The Shadow Scholar and the prevalence of cheating in tertiary education
Author and university lecturer Caron Dann wrote a really interesting commentary to my last post, on the booming and lucrative business of pseudonymously writing papers for desperate students.
As it is rather too long to fit in the comments box, and Caron is a writer I really respect, I take the liberty of copying it below:
I'm a university lecturer and I know this goes on. It's the reason we need to keep exams and they need to be worth a significant percentage of the unit's final mark (40% in the case of the unit I teach).
One young person I know said students can buy essays over the internet for as little as $30.
There's another good way of evaluating students, and that's by presentation, during which they have to answer questions from other students and for which at least a part of the content has some personal element. Even if the material is plagiarised, they at least have to do preparation in order to present it to the class, thereby learning something.
I agree with Ed Dante about the desperation. It's unfair for incompetent students to be passed at first-year level - particularly if they are lazy, haven't the English skills or are just not up to it - because they then end up 'desperate' later on, having learned very little.
I also think schools don't prepare students for tertiary education. In Australia, at least half the high school graduates go directly on to tertiary learning, yet most haven't the faintest idea what it entails. Many - especially private school students - seem to have been coached a lot at school in narrow areas, for the sole reason of getting good marks in their leaving certificate so they can get in to the uni course of their choice. Meanwhile, they don't know the basics of their subject or even of academic writing or how to use a library catalogue. Many first years have no idea that cutting and pasting from the internet is plagiarism.
Meanwhile, classes keep getting bigger and bigger, since we made universities "businesses". Classes are so big that tertiary teachers often can't possibly learn the names of everyone.
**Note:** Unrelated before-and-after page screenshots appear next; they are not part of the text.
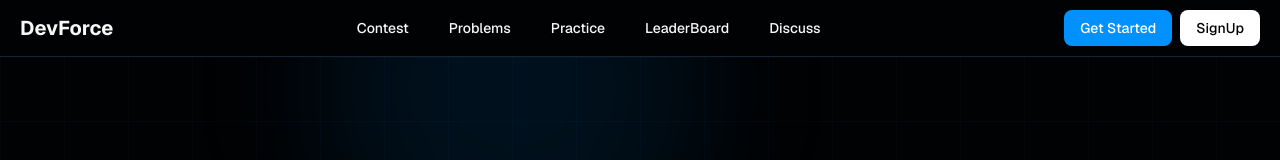
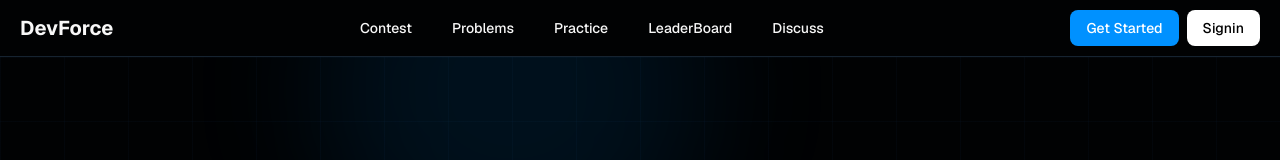
Before and after one commit to ManishDevHub/devforces-fontend, a Next.js app: page / in a window 1280 px wide. Shown: the top 160 px of the page. Built offline with nearby package versions, Linux system fonts and the light colour scheme.

Commit message:
button add to sign and more text

```diff
--- a/src/app/globals.css
+++ b/src/app/globals.css
@@ -1,7 +1,6 @@
 @import "tailwindcss";
 @import "tw-animate-css";
-@tailwind base;
-@tailwind components;
+
 @tailwind utilities;
 
 @custom-variant dark (&:is(.dark *));
--- a/src/app/page.tsx
+++ b/src/app/page.tsx
@@ -2,7 +2,7 @@ import ContestSection from '@/components/contests-section'
 import CtaSection from '@/components/cta-section'
 import DiscussSection from '@/components/discuss-section'
 import FeatureSection from '@/components/feature-section'
-import FooterSection, { Footer } from '@/components/footer-section'
+import  { Footer } from '@/components/footer-section'
 import LeaderboardSection from '@/components/leaderboard-section'
 import Navbar from '@/components/navbar'
 import PracticeSection from '@/components/practice-section'
@@ -10,6 +10,7 @@ import ProblemSection from '@/components/problem-section'
 import StatsSection from '@/components/StatsSection'
 import { Button } from '@/components/ui/button'
 import { ArrowRight, Trophy, Users, Zap } from 'lucide-react'
+import Link from "next/link";
 import React from 'react'
 
 export default function page() {
@@ -49,7 +50,7 @@ export default function page() {
           {/* CTA Buttons */}
           <div className="mt-10 flex flex-col items-center justify-center gap-4 sm:flex-row">
             <Button size="lg" className="gap-2 bg-primary px-8 text-primary-foreground hover:bg-primary/90">
-              Get Started
+              <Link href="/register"> Get Started </Link>
               <ArrowRight className="h-4 w-4" />
             </Button>
             <Button size="lg" variant="outline" className="gap-2 border-border bg-transparent text-foreground hover:bg-secondary">
--- a/src/components/cta-section.tsx
+++ b/src/components/cta-section.tsx
@@ -28,7 +28,7 @@ export default function CtaSection() {
 
         <div className="mt-10 flex flex-col items-center justify-center gap-4 sm:flex-row">
           <Button size="lg" className="gap-2 bg-primary px-8 text-primary-foreground hover:bg-primary/90">
-            Get Started for Free
+             Let Get Started
             <ArrowRight className="h-4 w-4" />
           </Button>
           <Button size="lg" variant="outline" className="gap-2 border-border bg-transparent text-foreground hover:bg-secondary">
--- a/src/components/discuss-section.tsx
+++ b/src/components/discuss-section.tsx
@@ -1,5 +1,5 @@
 import { ArrowRight, Badge, Clock, Eye, MessageSquare, Pin, ThumbsUp, TrendingUp } from 'lucide-react'
-import React from 'react'
+
 import { Button } from './ui/button'
 
 export default function DiscussSection() {
@@ -72,6 +72,8 @@ const trendingTags = [
   { name: "Microservices", count: 654 },
   { name: "Docker", count: 543 },
 ]
+
+
   return (
     <div>
          <section id="discuss" className="border-b border-border py-20 lg:py-28">
--- a/src/components/navbar.tsx
+++ b/src/components/navbar.tsx
@@ -17,8 +17,10 @@ export default function Navbar() {
 
             </div>
             <div className="flex items-center gap-2">
-                <Button className="flex items-center gap-5" variant="default" > Get Started</Button>
-                  <Button className="flex items-center gap-2 "variant="sign"> SignUp</Button>
+                <Button className="flex items-center gap-5" variant="default" >
+                  <Link href="/register"> Get Started </Link> </Button>
+                  <Button className="flex items-center gap-2 "variant="sign">
+                    <Link href="/login"> Signin</Link> </Button>
             </div>
 
         </div>
--- a/src/components/ui/button.tsx
+++ b/src/components/ui/button.tsx
@@ -19,7 +19,7 @@ const buttonVariants = cva(
         ghost:
           "hover:bg-accent hover:text-accent-foreground dark:hover:bg-accent/50",
         link: "text-primary underline-offset-4 hover:underline",
-        sign: "text-primary bg-white text-black "
+        sign: "text-primary bg-white text-black  "
       },
       size: {
         default: "h-9 px-4 py-2 has-[>svg]:px-3",
```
So the student becomes a nameless face among the masses and if she or he falls behind for any reason, they do indeed become desperate.